• [TRY IT]:
The output should be every line below that includes the word "href".

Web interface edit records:
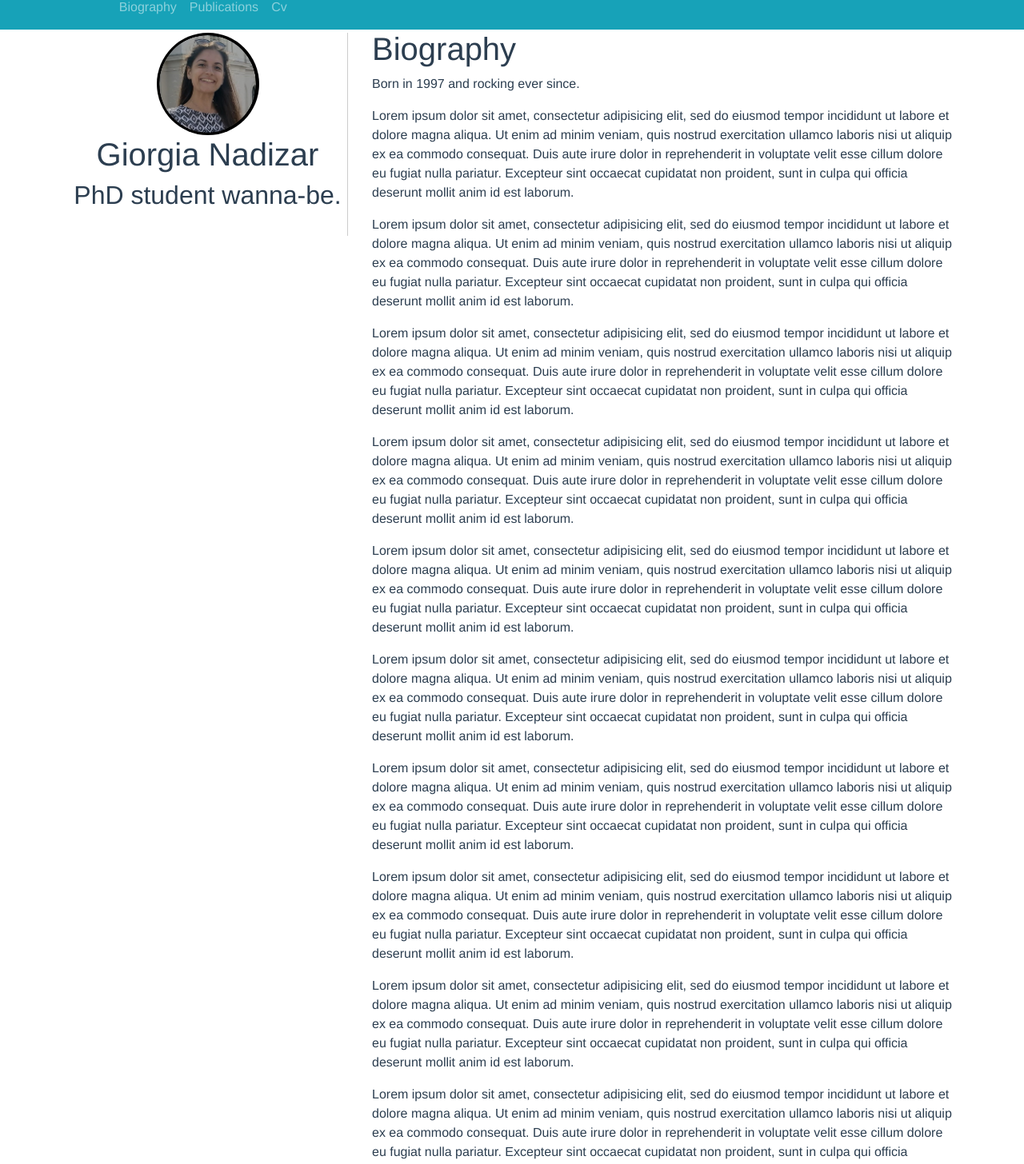
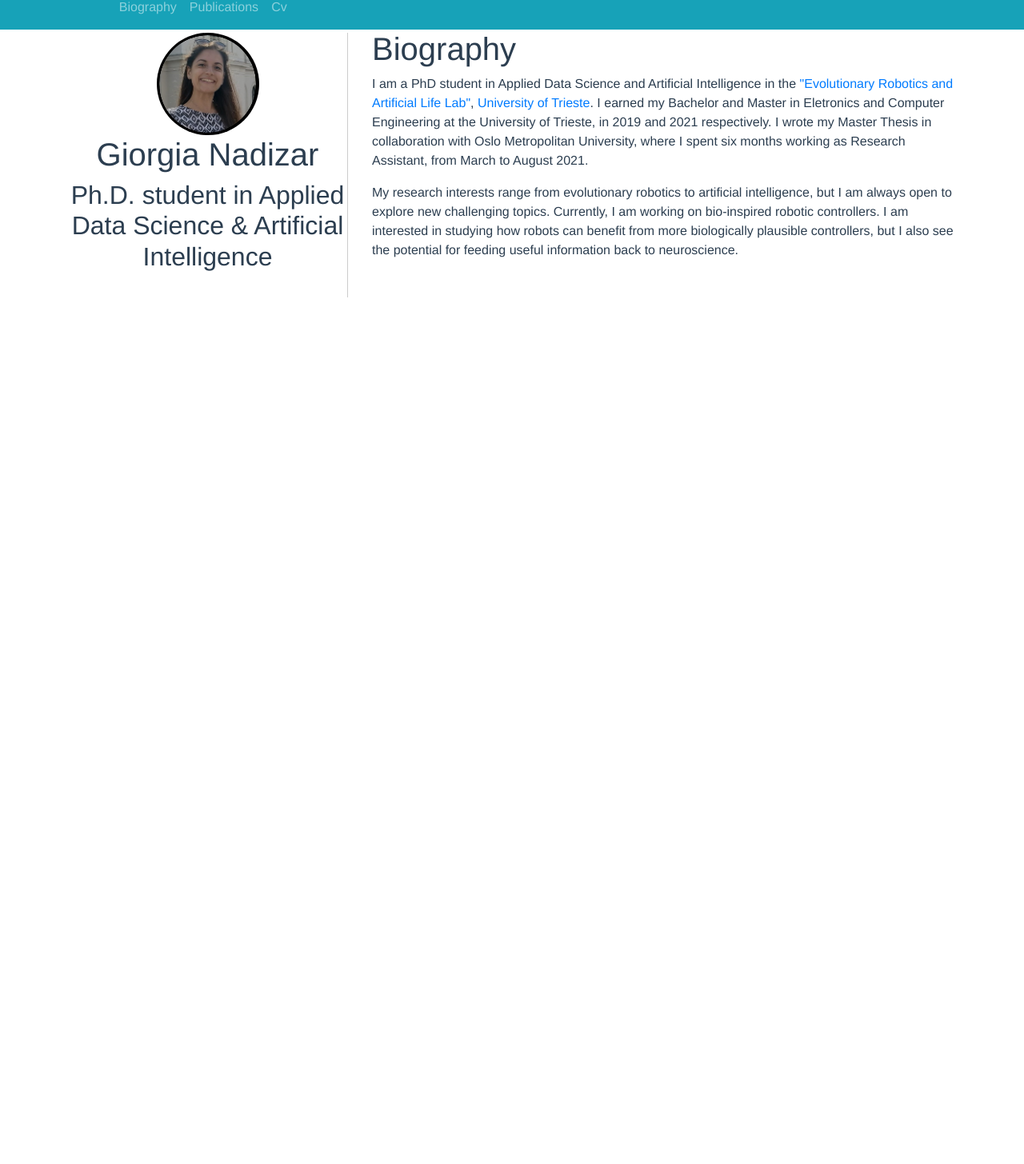
Before and after one commit to giorgia-nadizar/giorgia-nadizar.github.io, a Vue app: page /#/ in a window 1280 px wide. Shown: the part 19-1475 px from the top of the page at 80% size. After the commit the page ends 800 px from the top, so only its background shows below. Built offline with nearby package versions, Linux system fonts and the light colour scheme; some icons are missing.

Commit message:
Bio updated.

```diff
--- a/src/components/Header.vue
+++ b/src/components/Header.vue
@@ -2,7 +2,7 @@
   <div class="side-panel">
     <b-avatar class="avatar-with-border" :src="require('../static/scholar.jpg')" size="8rem"></b-avatar>
     <h1>Giorgia Nadizar</h1>
-    <h2>PhD student wanna-be.</h2>
+    <h2>Ph.D. student in Applied Data Science & Artificial Intelligence</h2>
     <SocialIcons />
   </div>
 </template>
--- a/src/components/SocialIcons.vue
+++ b/src/components/SocialIcons.vue
@@ -15,9 +15,9 @@ export default {
     return {
       icons: [
         { id: 1, icon: "envelope", link: "mailto:giorgia.nadizar@gmail.com" },
-        { id: 2, icon: "graduation-cap", link: "mailto:giorgia.nadizar@gmail.com" },
-        { id: 3, icon: "brands/twitter", link: "mailto:giorgia.nadizar@gmail.com" },
-        { id: 4, icon: "brands/github", link: "mailto:giorgia.nadizar@gmail.com" }
+        { id: 2, icon: "graduation-cap", link: "https://scholar.google.com/citations?user=TWbaiVMAAAAJ&hl=it" },
+        { id: 3, icon: "brands/twitter", link: "https://twitter.com/GNadizar" },
+        { id: 4, icon: "brands/github", link: "https://github.com/giorgia-nadizar" }
       ]
     }
   }
--- a/src/views/Biography.vue
+++ b/src/views/Biography.vue
@@ -1,21 +1,25 @@
 <template>
   <div class="biography">
     <h1>Biography</h1>
-    <p>Born in 1997 and rocking ever since.</p>
-    <p>Lorem ipsum dolor sit amet, consectetur adipisicing elit, sed do eiusmod tempor incididunt ut labore et dolore magna aliqua. Ut enim ad minim veniam, quis nostrud exercitation ullamco laboris nisi ut aliquip ex ea commodo consequat. Duis aute irure dolor in reprehenderit in voluptate velit esse cillum dolore eu fugiat nulla pariatur. Excepteur sint occaecat cupidatat non proident, sunt in culpa qui officia deserunt mollit anim id est laborum.</p>
-    <p>Lorem ipsum dolor sit amet, consectetur adipisicing elit, sed do eiusmod tempor incididunt ut labore et dolore magna aliqua. Ut enim ad minim veniam, quis nostrud exercitation ullamco laboris nisi ut aliquip ex ea commodo consequat. Duis aute irure dolor in reprehenderit in voluptate velit esse cillum dolore eu fugiat nulla pariatur. Excepteur sint occaecat cupidatat non proident, sunt in culpa qui officia deserunt mollit anim id est laborum.</p>
-    <p>Lorem ipsum dolor sit amet, consectetur adipisicing elit, sed do eiusmod tempor incididunt ut labore et dolore magna aliqua. Ut enim ad minim veniam, quis nostrud exercitation ullamco laboris nisi ut aliquip ex ea commodo consequat. Duis aute irure dolor in reprehenderit in voluptate velit esse cillum dolore eu fugiat nulla pariatur. Excepteur sint occaecat cupidatat non proident, sunt in culpa qui officia deserunt mollit anim id est laborum.</p>
-    <p>Lorem ipsum dolor sit amet, consectetur adipisicing elit, sed do eiusmod tempor incididunt ut labore et dolore magna aliqua. Ut enim ad minim veniam, quis nostrud exercitation ullamco laboris nisi ut aliquip ex ea commodo consequat. Duis aute irure dolor in reprehenderit in voluptate velit esse cillum dolore eu fugiat nulla pariatur. Excepteur sint occaecat cupidatat non proident, sunt in culpa qui officia deserunt mollit anim id est laborum.</p>
-    <p>Lorem ipsum dolor sit amet, consectetur adipisicing elit, sed do eiusmod tempor incididunt ut labore et dolore magna aliqua. Ut enim ad minim veniam, quis nostrud exercitation ullamco laboris nisi ut aliquip ex ea commodo consequat. Duis aute irure dolor in reprehenderit in voluptate velit esse cillum dolore eu fugiat nulla pariatur. Excepteur sint occaecat cupidatat non proident, sunt in culpa qui officia deserunt mollit anim id est laborum.</p>
-    <p>Lorem ipsum dolor sit amet, consectetur adipisicing elit, sed do eiusmod tempor incididunt ut labore et dolore magna aliqua. Ut enim ad minim veniam, quis nostrud exercitation ullamco laboris nisi ut aliquip ex ea commodo consequat. Duis aute irure dolor in reprehenderit in voluptate velit esse cillum dolore eu fugiat nulla pariatur. Excepteur sint occaecat cupidatat non proident, sunt in culpa qui officia deserunt mollit anim id est laborum.</p>
-    <p>Lorem ipsum dolor sit amet, consectetur adipisicing elit, sed do eiusmod tempor incididunt ut labore et dolore magna aliqua. Ut enim ad minim veniam, quis nostrud exercitation ullamco laboris nisi ut aliquip ex ea commodo consequat. Duis aute irure dolor in reprehenderit in voluptate velit esse cillum dolore eu fugiat nulla pariatur. Excepteur sint occaecat cupidatat non proident, sunt in culpa qui officia deserunt mollit anim id est laborum.</p>
-    <p>Lorem ipsum dolor sit amet, consectetur adipisicing elit, sed do eiusmod tempor incididunt ut labore et dolore magna aliqua. Ut enim ad minim veniam, quis nostrud exercitation ullamco laboris nisi ut aliquip ex ea commodo consequat. Duis aute irure dolor in reprehenderit in voluptate velit esse cillum dolore eu fugiat nulla pariatur. Excepteur sint occaecat cupidatat non proident, sunt in culpa qui officia deserunt mollit anim id est laborum.</p>
-    <p>Lorem ipsum dolor sit amet, consectetur adipisicing elit, sed do eiusmod tempor incididunt ut labore et dolore magna aliqua. Ut enim ad minim veniam, quis nostrud exercitation ullamco laboris nisi ut aliquip ex ea commodo consequat. Duis aute irure dolor in reprehenderit in voluptate velit esse cillum dolore eu fugiat nulla pariatur. Excepteur sint occaecat cupidatat non proident, sunt in culpa qui officia deserunt mollit anim id est laborum.</p>
-    <p>Lorem ipsum dolor sit amet, consectetur adipisicing elit, sed do eiusmod tempor incididunt ut labore et dolore magna aliqua. Ut enim ad minim veniam, quis nostrud exercitation ullamco laboris nisi ut aliquip ex ea commodo consequat. Duis aute irure dolor in reprehenderit in voluptate velit esse cillum dolore eu fugiat nulla pariatur. Excepteur sint occaecat cupidatat non proident, sunt in culpa qui officia deserunt mollit anim id est laborum.</p>
-    <p>Lorem ipsum dolor sit amet, consectetur adipisicing elit, sed do eiusmod tempor incididunt ut labore et dolore magna aliqua. Ut enim ad minim veniam, quis nostrud exercitation ullamco laboris nisi ut aliquip ex ea commodo consequat. Duis aute irure dolor in reprehenderit in voluptate velit esse cillum dolore eu fugiat nulla pariatur. Excepteur sint occaecat cupidatat non proident, sunt in culpa qui officia deserunt mollit anim id est laborum.</p>
-    <p>Lorem ipsum dolor sit amet, consectetur adipisicing elit, sed do eiusmod tempor incididunt ut labore et dolore magna aliqua. Ut enim ad minim veniam, quis nostrud exercitation ullamco laboris nisi ut aliquip ex ea commodo consequat. Duis aute irure dolor in reprehenderit in voluptate velit esse cillum dolore eu fugiat nulla pariatur. Excepteur sint occaecat cupidatat non proident, sunt in culpa qui officia deserunt mollit anim id est laborum.</p>
-    <p>Lorem ipsum dolor sit amet, consectetur adipisicing elit, sed do eiusmod tempor incididunt ut labore et dolore magna aliqua. Ut enim ad minim veniam, quis nostrud exercitation ullamco laboris nisi ut aliquip ex ea commodo consequat. Duis aute irure dolor in reprehenderit in voluptate velit esse cillum dolore eu fugiat nulla pariatur. Excepteur sint occaecat cupidatat non proident, sunt in culpa qui officia deserunt mollit anim id est laborum.</p>
-    <p>Lorem ipsum dolor sit amet, consectetur adipisicing elit, sed do eiusmod tempor incididunt ut labore et dolore magna aliqua. Ut enim ad minim veniam, quis nostrud exercitation ullamco laboris nisi ut aliquip ex ea commodo consequat. Duis aute irure dolor in reprehenderit in voluptate velit esse cillum dolore eu fugiat nulla pariatur. Excepteur sint occaecat cupidatat non proident, sunt in culpa qui officia deserunt mollit anim id est laborum.</p>
+      <p>
+        I am a PhD student in Applied Data Science and Artificial
+        Intelligence in the <a href="https://erallab.inginf.units.it/">"Evolutionary
+        Robotics and Artificial Life Lab"</a>,
+        <a href="https://www.units.it/">University of Trieste</a>.
+        I earned my Bachelor and Master in Eletronics and Computer Engineering at
+        the University of Trieste, in 2019 and 2021 respectively.
+        I wrote my Master Thesis in collaboration with Oslo Metropolitan University,
+        where I spent six months working as Research Assistant, from March to August
+        2021.
+      </p>
 
-  </div>
-</template>
+      <p>
+        My research interests range from evolutionary robotics to artificial intelligence,
+        but I am always open to explore new challenging topics.
+        Currently, I am working on bio-inspired robotic controllers.
+        I am interested in studying how robots can benefit from more biologically
+        plausible controllers, but I also see the potential for feeding useful
+        information back to neuroscience.
+      </p>
+    </div>
+  </template>
```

• [ANSWER SECTION]:
+        Intelligence in the <a href="https://erallab.inginf.units.it/">"Evolutionary
+        <a href="https://www.units.it/">University of Trieste</a>.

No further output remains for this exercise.